Egypt : Wind of Revolt Against the High Cost of Living

Translated Tuesday 15 April 2008, by Isabelle Métral

Cairo: Tuesday’s municipal elections took place in an atmosphere of social tensions exacerbated by soaring basic food prices

The death of fifteen-year-old Ahmad Ali Hamada during clashes between police and demonstrators last Sunday and Monday in the industrial city of Mahalla in the Nile delta is an emblematic example of the tense social climate that prevails in Egypt. According to a trade union official, Mustapha Fodda, quoted by AFP a French news agency, police las Monday dispelled demonstrators with tear gas and rubber bullets, wounding eighty-eight people. According to the trade-unionist, the clashes spread overnight to two villages near Mahalla. Calm was restored in this town, which is considered as the main centre of social protest in the country, despite the manifest tension.

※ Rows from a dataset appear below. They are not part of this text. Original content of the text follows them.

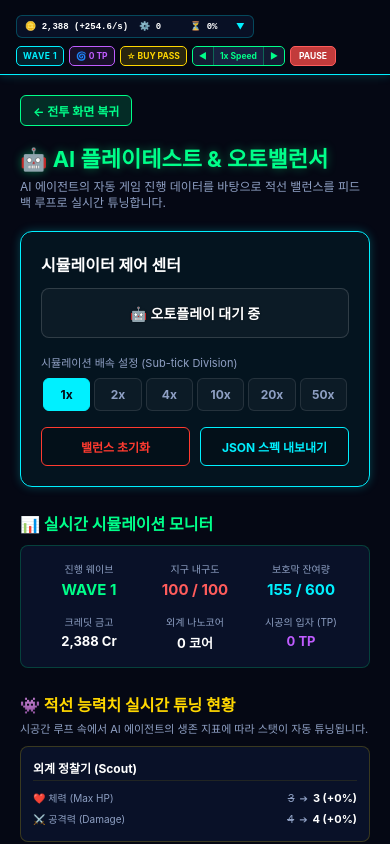
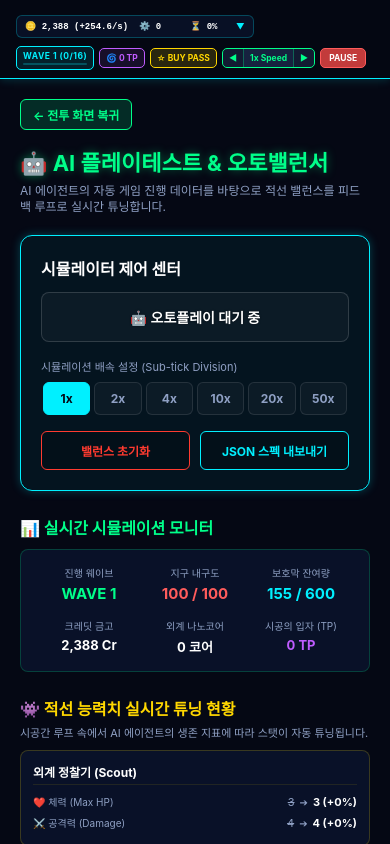
Before and after one commit to cowunclegit/defense_earth, a React Native app: screen /AIPlaytest in a window 390 px wide. Built offline with nearby package versions, Linux system fonts and the light colour scheme.

Commit message:
feat: display detailed wave progress ratio and neon green gauge bar in TopHud

```diff
--- a/src/components/TopHud.jsx
+++ b/src/components/TopHud.jsx
@@ -19,6 +19,8 @@ export default function TopHud({ overlay }) {
     usedEnergy,
     nanocores,
     currentWave,
+    enemies,
+    enemiesRemainingToSpawn,
     gameSpeed,
     setGameSpeed,
     isPaused,
@@ -30,6 +32,12 @@ export default function TopHud({ overlay }) {
     planets,
     synergies
   } = useGameStore();
+
+  const activeEnemiesCount = enemies ? enemies.length : 0;
+  const remainingEnemies = activeEnemiesCount + (enemiesRemainingToSpawn || 0);
+  const totalEnemies = currentWave % 10 === 0 ? 1 : (3 + currentWave) * 4;
+  const killedEnemies = Math.max(0, totalEnemies - remainingEnemies);
+  const progressPercent = totalEnemies > 0 ? Math.min(100, Math.max(0, (killedEnemies / totalEnemies) * 100)) : 0;
 
   const getCreditRate = () => {
     let totalPopulation = 0;
@@ -182,7 +190,10 @@ export default function TopHud({ overlay }) {
         {/* 하단: 게임 컨트롤 및 웨이브 상태 패널 (자원창 하단에 소형 배치) */}
         <View style={styles.bottomControlRow} pointerEvents={overlay ? "box-none" : "auto"}>
           <View style={styles.waveBadge}>
-            <Text style={styles.waveText}>WAVE {currentWave}</Text>
+            <Text style={styles.waveText}>WAVE {currentWave} ({killedEnemies}/{totalEnemies})</Text>
+            <View style={{ height: 2, backgroundColor: 'rgba(0, 240, 255, 0.25)', borderRadius: 1, marginTop: 2, overflow: 'hidden', minWidth: 60 }}>
+              <View style={{ height: '100%', width: `${progressPercent}%`, backgroundColor: '#00ff8a' }} />
+            </View>
           </View>
 
           <View style={styles.tpBadge}>
```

The sudden rise in the prices of basic necessities that hits the poorest sections of the Egyptian population especially hard has caused the social discontent to erupt into street demonstrations in Cairo and several localities. Yet the call by the Kefaya movement (Enough) to stage sit-ins against inflation in 26 provinces, Cairo included, coupled with a call that was launched on the web for a general strike on Sunday has had no effect. It seems the warning issued by the Interior Ministry has deterred Egyptians from answering them.

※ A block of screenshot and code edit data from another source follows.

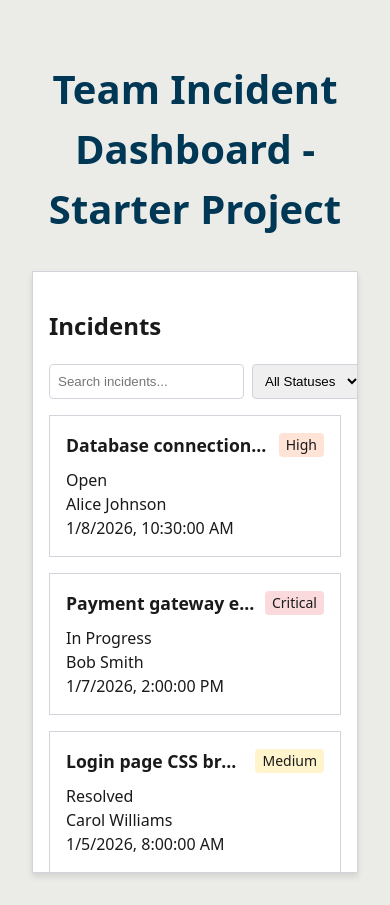
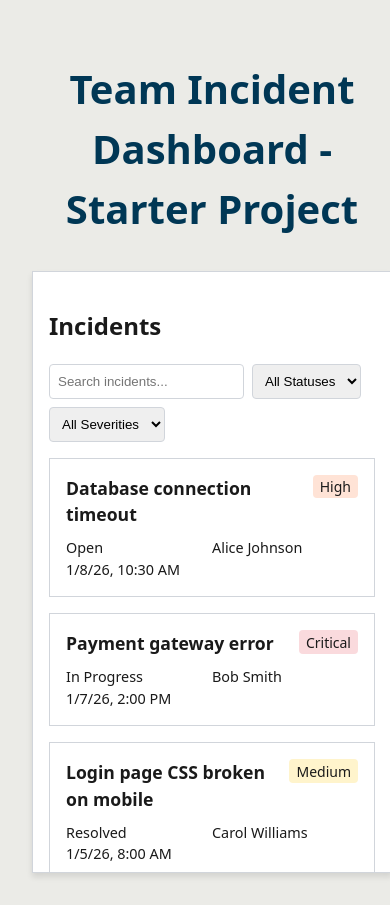
Before and after one commit to vitorleite/db-fe-exercise-incidents-dashboard, a React (Vite) app: page / in a window 390 px wide. Built offline with nearby package versions, Linux system fonts and the light colour scheme.

Commit message:
adding css for responsiveness when in mobile width

```diff
--- a/src/App.css
+++ b/src/App.css
@@ -26,6 +26,7 @@ select {
 
 .app {
   text-align: center;
+  min-width: 360px;
 }
 
 .app h1 {
--- a/src/components/ui/Button.module.css
+++ b/src/components/ui/Button.module.css
@@ -10,3 +10,12 @@
   background-color: var(--colour-primary);
   color: var(--button-primary-text);
 }
+
+.link {
+  background: none;
+  border: none;
+  color: var(--colour-primary);
+  padding: 0;
+  font-size: 1rem;
+  cursor: pointer;
+}
--- a/src/components/ui/Button.tsx
+++ b/src/components/ui/Button.tsx
@@ -2,7 +2,7 @@ import * as React from "react";
 import styles from "./Button.module.css";
 
 interface ButtonProps extends React.ButtonHTMLAttributes<HTMLButtonElement> {
-  variant?: "primary" | "secondary";
+  variant?: "primary" | "link";
 }
 
 export function Button({
--- a/src/features/Incidents/IncidentDetail.tsx
+++ b/src/features/Incidents/IncidentDetail.tsx
@@ -2,6 +2,7 @@ import { Loading } from "@/components/ui";
 import { useIncidentQuery } from "./hooks/useIncidentQuery";
 import { formatDate } from "@/utils/formatDate";
 import { UserDisplay } from "@/components/UserDisplay";
+import { SeverityBadge } from "@/components";
 
 interface IncidentDetailProps {
   incidentId: string;
@@ -32,11 +33,7 @@ export function IncidentDetail({ incidentId }: IncidentDetailProps) {
           >
             {incident.status}
           </span>
-          <span
-            className={`incident-severity ${incident.severity.toLowerCase()}`}
-          >
-            {incident.severity}
-          </span>
+          <SeverityBadge severity={incident.severity} />
         </div>
       </div>
 
--- a/src/features/Incidents/Incidents.tsx
+++ b/src/features/Incidents/Incidents.tsx
@@ -5,6 +5,7 @@ import { IncidentDetail } from "./IncidentDetail";
 import type { Incident } from "@/api/types";
 
 import "./incidents.css";
+import { Button } from "@/components/ui/Button";
 
 export function Incidents() {
   const [selectedId, setSelectedId] = useState<Incident["id"] | undefined>();
@@ -22,6 +23,9 @@ export function Incidents() {
 
       {selectedId && (
         <div className="incident-detail-wrapper">
+          <Button variant="link" onClick={() => setSelectedId(undefined)}>
+            Close
+          </Button>
           <IncidentDetail incidentId={selectedId} />
         </div>
       )}
--- a/src/features/Incidents/components/IncidentListItem.tsx
+++ b/src/features/Incidents/components/IncidentListItem.tsx
@@ -28,10 +28,10 @@ export function IncidentListItem({
       </div>
       <div className="incident-list-item-details">
         <div>{incident.status}</div>
-        <div>
-          <UserDisplay userId={incident.assigneeId} />
+        <UserDisplay userId={incident.assigneeId} />
+        <div className="incident-list-item-created-at">
+          {formatDate(incident.createdAt)}
         </div>
-        <div>{formatDate(incident.createdAt)}</div>
       </div>
     </div>
   );
--- a/src/features/Incidents/incidents.css
+++ b/src/features/Incidents/incidents.css
@@ -1,11 +1,22 @@
 .incidents-container {
   display: grid;
   grid-template-columns: 1fr;
+  grid-template-rows: 100%;
+  min-width: 300px;
   max-width: 1400px;
   height: max(70vh, 600px);
+  grid-template-areas: "incident-list";
 }
+
 .incidents-container.with-detail {
-  grid-template-columns: 2fr 3fr;
+  grid-template-areas: "incident-detail";
+}
+
+@media (min-width: 640px) {
+  .incidents-container.with-detail {
+    grid-template-columns: 2fr 3fr;
+    grid-template-areas: "incident-list incident-detail";
+  }
 }
 
 /* wrappers */
@@ -16,7 +27,12 @@
   overflow-y: auto;
 }
 
+.incident-list-wrapper {
+  grid-area: incident-list;
+}
+
 .incident-detail-wrapper {
+  grid-area: incident-detail;
   background-color: var(--colour-surface-2);
   border-left: 1px solid var(--colour-border);
   height: 100%;
@@ -49,25 +65,35 @@
   }
 }
 
+.incident-list-item-details {
+  display: grid;
+  grid-template-columns: repeat(auto-fit, minmax(100px, 1fr));
+  font-size: 0.9rem;
+  color: var(--colour-text-secondary);
+}
+
 .incident-list-item-header {
   display: flex;
   justify-content: space-between;
-  align-items: center;
+  align-items: start;
 }
 
 .incident-list-item-header h4 {
   margin: 0 0.6rem 0 0;
   font-size: 1.1rem;
-  white-space: nowrap;
-  overflow: hidden;
-  text-overflow: ellipsis;
 }
 
 /* incident filters */
 .incident-filters {
   display: flex;
+  flex-wrap: wrap;
   gap: 0.5rem;
   margin-bottom: 1rem;
 }
 
 /* incident detail */
+.incident-detail {
+  display: flex;
+  flex-direction: column;
+  gap: 1rem;
+}
--- a/src/utils/formatDate.ts
+++ b/src/utils/formatDate.ts
@@ -1,4 +1,12 @@
 export function formatDate(dateString: string): string {
   const date = new Date(dateString);
-  return date.toLocaleString();
+
+  if (isNaN(date.getTime())) {
+    return "-";
+  }
+
+  return date.toLocaleString(undefined, {
+    dateStyle: "short",
+    timeStyle: "short",
+  });
 }
```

Whatever the reason, one thing is sure: the few emergency measures taken by the government – rice exports are suspended for six months- have not been enough to curb the dramatic inflation that has pushed up household expenses by 50% and feeds the exasperation of a majority of Egyptians.

On April 10th polling stations therefore opened for the election of municipal councillors in a context of high social tension. As these elections were the last thing on their minds, Egyptians did not rush to the polling stations. Turnout will probably be one of the lowest ever. But it is precisely the rate of abstention that is mostly at stake: according to the Middle East News Agency, the National Democratic Party was sure to sweep 70% of the seats, owing to there being no other candidates but the governing party’s in many places.

A call to boycott the elections

Indeed President Mubarak’s party was practically the only party to put up candidates in this poll and its only adversaries were the thousand candidates of the Wafd (liberal) party and the ex-communist Union Party. As to the main opposition party, the Muslim Brotherhood, whose existence, though not officially recognized, is tolerated by the authorities, it finally threw in the sponge and called for a boycott.

Yet this poll was crucial to the Islamists. They had been expecting to field independent out-party candidates in at least 20% of the districts so as to gain enough seats to be in a capacity to present a candidate in the 2011 presidential election: under Egyptian law a presidential candidate must be endorsed by 68 deputies and 148 municipal councillors.

If the Islamists, who have 88 deputies in Parliament, can meet the first condition, they are no longer in a capacity to meet the second: out of the 5,700 candidates to the elections only twenty were authorized to stand. Asphyxiated by diverse administrative measures coupled with hundreds of arrests, the Muslim Brotherhood, whose aim is to institute sharia (religious law), have been kept out of the race by the government.


Follow site activity RSS 2.0 | Site Map | Translators’ zone | SPIP